(Source records)
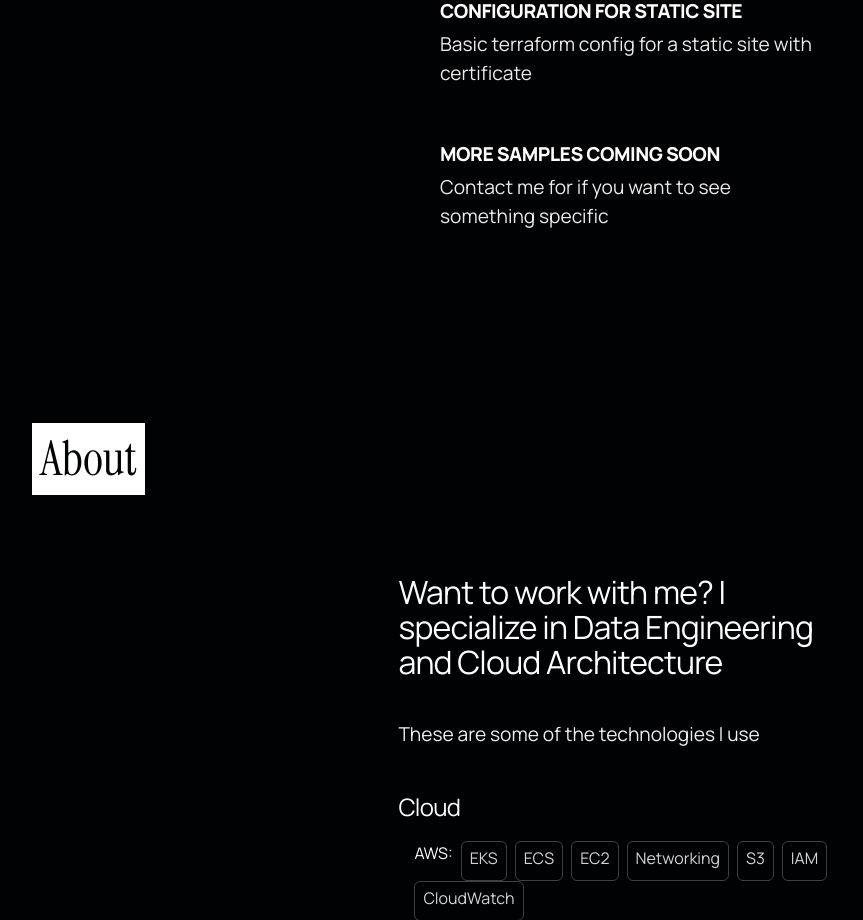
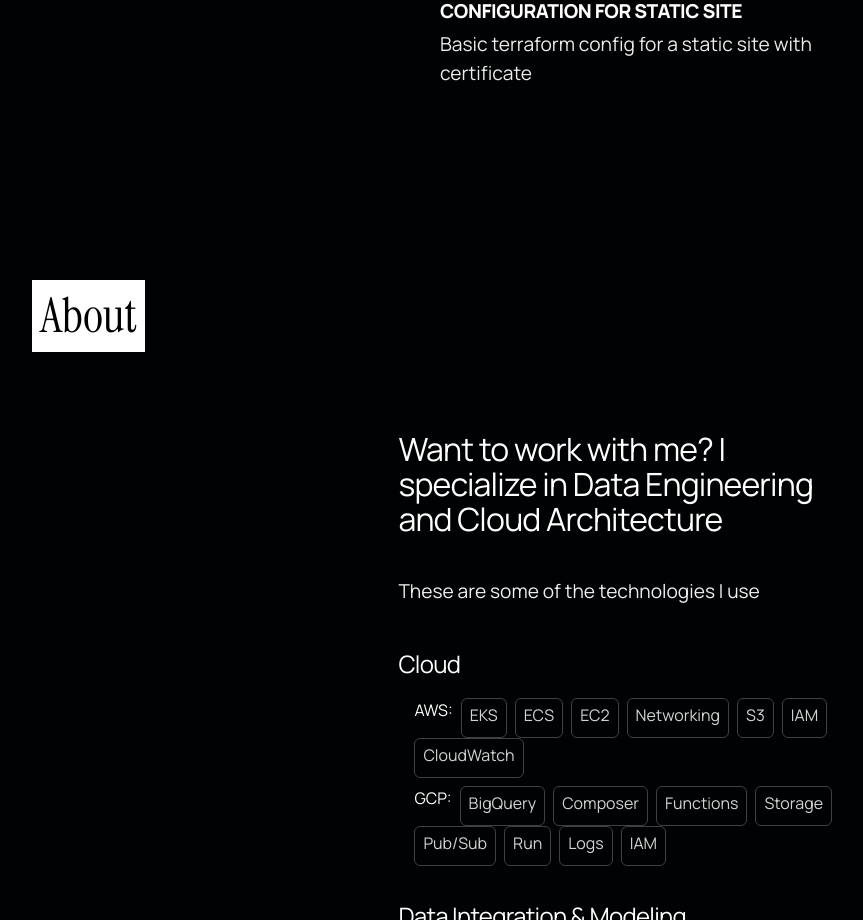
Before and after one commit to gabrielecodes/9bitssystems, a Next.js app: page / in a window 1280 px wide. Shown: the part 2364-3284 px from the top of the page, without its empty margins (8-871 px from the left). Built offline with nearby package versions, Linux system fonts and the light colour scheme.

Commit message:
remove project

```diff
--- a/src/app/projects/projects.tsx
+++ b/src/app/projects/projects.tsx
@@ -19,11 +19,6 @@ const projects = [
     title: "AWS S3 + Cloudfront Terraform Configuration for Static Site",
     subtitle: "Basic terraform config for a static site with certificate"
   },
-  {
-    url: "#",
-    title: "More samples coming soon",
-    subtitle: "Contact me for if you want to see something specific"
-  }
 ]
 
 export default function Projects() {
```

* What is required
You need to copy every entry exactly, taking out only the pictures.

* Your response
Before and after one commit to gabrielecodes/9bitssystems, a Next.js app: page / in a window 1280 px wide. Shown: the part 2364-3284 px from the top of the page, without its empty margins (8-871 px from the left). Built offline with nearby package versions, Linux system fonts and the light colour scheme.

Commit message:
remove project

```diff
--- a/src/app/projects/projects.tsx
+++ b/src/app/projects/projects.tsx
@@ -19,11 +19,6 @@ const projects = [
     title: "AWS S3 + Cloudfront Terraform Configuration for Static Site",
     subtitle: "Basic terraform config for a static site with certificate"
   },
-  {
-    url: "#",
-    title: "More samples coming soon",
-    subtitle: "Contact me for if you want to see something specific"
-  }
 ]
 
 export default function Projects() {
```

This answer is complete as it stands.